(Work order):
Scan the entries and copy each line where the word "components" is present.

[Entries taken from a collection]
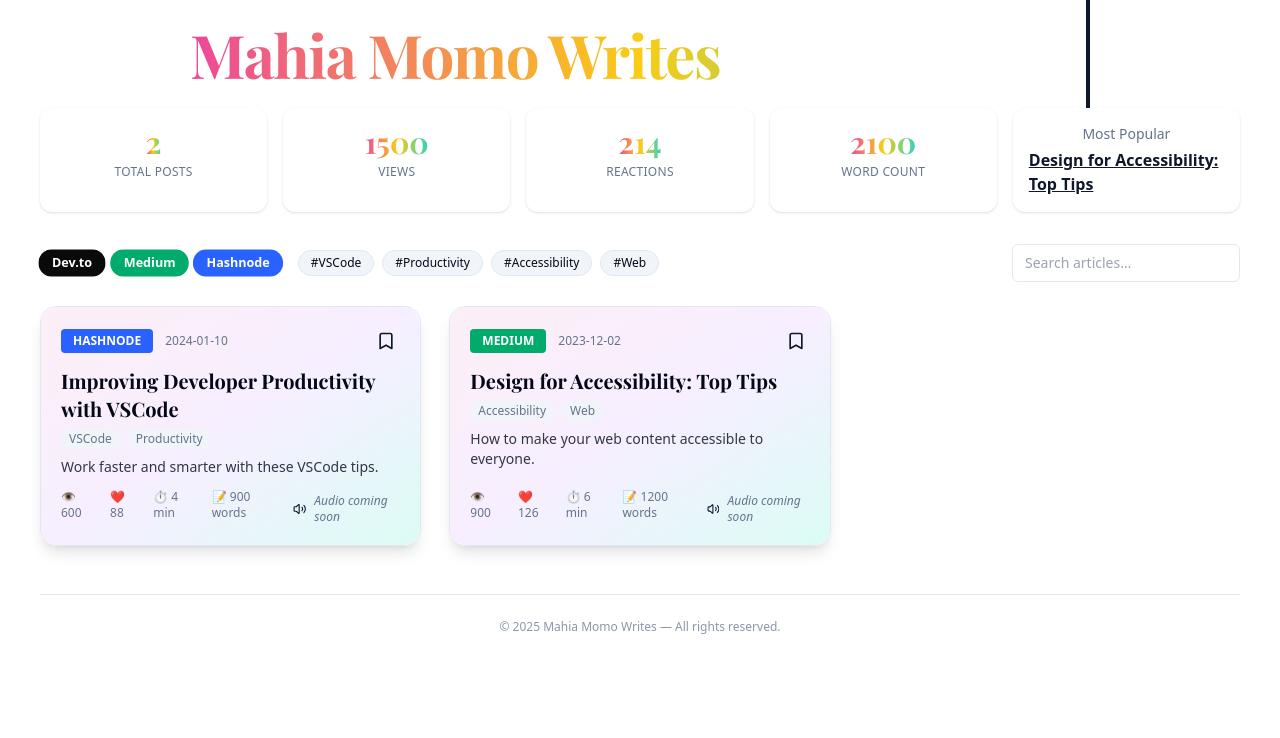
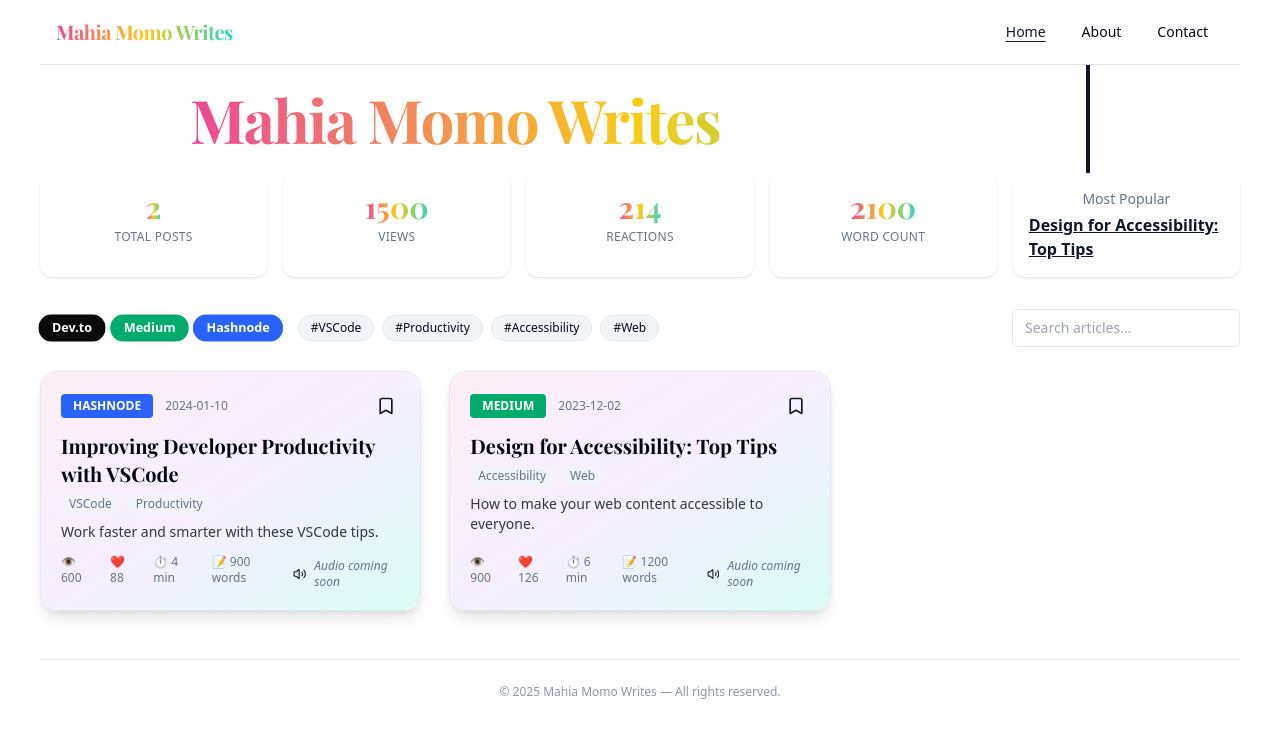
Before and after one commit to mahiamOmO/unified-blog-nexus, a React (Vite) app: page / in a window 1280 px wide. Shown: the top 738 px of the page. Built offline with nearby package versions, Linux system fonts and the light colour scheme; no server answers.

Commit message:
Add basic navbar and footer
Adds a basic navbar and footer to the layout for improved navigation and structure.

```diff
--- /dev/null
+++ b/src/components/Navbar.tsx
@@ -0,0 +1,44 @@
+
+import React from "react";
+import { Link, useLocation } from "react-router-dom";
+import { navigationMenuTriggerStyle, NavigationMenu, NavigationMenuList, NavigationMenuItem, NavigationMenuLink } from "@/components/ui/navigation-menu";
+
+const links = [
+  { to: "/", label: "Home" },
+  { to: "/about", label: "About" },
+  { to: "/contact", label: "Contact" },
+];
+
+const Navbar = () => {
+  const location = useLocation();
+  return (
+    <nav className="w-full bg-background border-b border-border sticky top-0 z-20">
+      <div className="max-w-screen-xl mx-auto flex items-center justify-between px-4 py-3">
+        <Link to="/" className="font-playfair text-xl font-bold text-transparent bg-gradient-to-r from-pink-500 via-yellow-400 via-blue-600 via-purple-500 to-teal-400 bg-clip-text tracking-tight">
+          Mahia Momo Writes
+        </Link>
+        <NavigationMenu>
+          <NavigationMenuList>
+            {links.map(({ to, label }) => (
+              <NavigationMenuItem key={to}>
+                <NavigationMenuLink
+                  asChild
+                  className={
+                    navigationMenuTriggerStyle() +
+                    (location.pathname === to
+                      ? " text-primary underline underline-offset-4"
+                      : "")
+                  }
+                >
+                  <Link to={to}>{label}</Link>
+                </NavigationMenuLink>
+              </NavigationMenuItem>
+            ))}
+          </NavigationMenuList>
+        </NavigationMenu>
+      </div>
+    </nav>
+  );
+};
+
+export default Navbar;
--- a/src/pages/Index.tsx
+++ b/src/pages/Index.tsx
@@ -2,10 +2,12 @@
 import React from "react";
 import BlogFeed from "@/components/BlogFeed";
 import TypingHeader from "@/components/TypingHeader";
+import Navbar from "@/components/Navbar";
 
 const Index = () => {
   return (
     <div className="min-h-screen w-full px-0 md:px-10 bg-background flex flex-col items-center">
+      <Navbar />
       <TypingHeader text="Mahia Momo Writes" />
       <div className="max-w-screen-xl w-full mx-auto">
         <BlogFeed />
```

(Answer):
+++ b/src/components/Navbar.tsx
+import { navigationMenuTriggerStyle, NavigationMenu, NavigationMenuList, NavigationMenuItem, NavigationMenuLink } from "@/components/ui/navigation-menu";
 import BlogFeed from "@/components/BlogFeed";
 import TypingHeader from "@/components/TypingHeader";
+import Navbar from "@/components/Navbar";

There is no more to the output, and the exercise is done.